Schematic diagram representing the roles of diet, m-TOR-Akt-insulin signaling in developing NAFLD.

Figure 1: Schematic diagram representing the roles of diet, m-TOR-Akt-insulin signaling in developing NAFLD. Diet rich in carbohydrates and fat activates m-TOR signaling, and stimulate insulin release peripherally. m-TOR activation directly up-regulates hepatic lipogenic players SREBP1 and PPAR-γ, thus enhancing the hepatic lipogenesis, via up-regulation of SCD-1 and CD-36. Dysregulation in m-TOR-Akt-insulin signaling induces HIR and PIR. PIR leads to enhanced lipolysis which in turn increase the circulatory load of FFAs towards hepatic circulation, which acts as adjuvant to increased hepatic lipogenesis. All these bio-chemical and molecular events increase the lipid load in hepatocytes leading to NAFLD.

Abbreviations: FFA-Free fatty acids, HC & HF – High carbohydrate and high fat, HIR – Hepatic insulin resistance. PIR-Peripheral insulin resistance.

Various In-vivo models of NAFLD have been developed over the years.

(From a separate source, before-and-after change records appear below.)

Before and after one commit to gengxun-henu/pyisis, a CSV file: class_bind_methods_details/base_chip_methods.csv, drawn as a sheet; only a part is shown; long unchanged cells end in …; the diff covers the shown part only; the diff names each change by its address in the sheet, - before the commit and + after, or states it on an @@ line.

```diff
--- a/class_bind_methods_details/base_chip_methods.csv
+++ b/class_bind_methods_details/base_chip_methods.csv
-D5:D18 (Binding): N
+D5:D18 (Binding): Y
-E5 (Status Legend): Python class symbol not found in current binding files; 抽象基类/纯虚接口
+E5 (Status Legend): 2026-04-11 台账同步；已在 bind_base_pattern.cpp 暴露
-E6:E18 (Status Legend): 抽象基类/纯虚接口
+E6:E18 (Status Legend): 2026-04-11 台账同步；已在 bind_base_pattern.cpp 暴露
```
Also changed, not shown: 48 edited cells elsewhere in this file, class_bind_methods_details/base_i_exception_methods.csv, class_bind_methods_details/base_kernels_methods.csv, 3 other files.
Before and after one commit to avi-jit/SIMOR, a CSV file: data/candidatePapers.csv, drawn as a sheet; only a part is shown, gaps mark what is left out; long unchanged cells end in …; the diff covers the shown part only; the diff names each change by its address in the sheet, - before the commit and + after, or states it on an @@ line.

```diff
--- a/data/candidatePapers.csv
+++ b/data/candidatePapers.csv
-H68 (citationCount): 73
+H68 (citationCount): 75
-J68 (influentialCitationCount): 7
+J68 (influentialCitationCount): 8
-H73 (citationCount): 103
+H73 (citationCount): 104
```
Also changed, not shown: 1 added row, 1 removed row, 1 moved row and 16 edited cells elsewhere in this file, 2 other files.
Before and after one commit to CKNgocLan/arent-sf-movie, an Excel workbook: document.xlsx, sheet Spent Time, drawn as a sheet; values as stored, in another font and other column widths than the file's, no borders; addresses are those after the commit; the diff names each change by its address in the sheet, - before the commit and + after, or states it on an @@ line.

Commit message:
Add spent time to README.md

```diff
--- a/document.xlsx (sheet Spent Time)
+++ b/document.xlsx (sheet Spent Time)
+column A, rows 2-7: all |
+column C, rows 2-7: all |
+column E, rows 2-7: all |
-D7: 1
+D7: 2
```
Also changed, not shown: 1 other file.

These include genetically knockout, surgical and diet-induced models [7]. However, high fat diet and high fructose-fed models have been closely linked with pathogenesis of clinical NAFLD [8]. High fat diet/Western diet fed mice developed insulin resistance (IR), obesity, steatosis, and up-regulation of lipogenic molecular players like PPARs, SREBP1 [9, 10], while treatment with m-TOR inhibitor, rapamycin prevented high fat diet induced obesity [11]. Chronic m-TOR inhibition with rapamycin has resulted in insulin resistance and glucose intolerance, which can also be linked with disruption of mTORC-2 complex [12, 13, 14].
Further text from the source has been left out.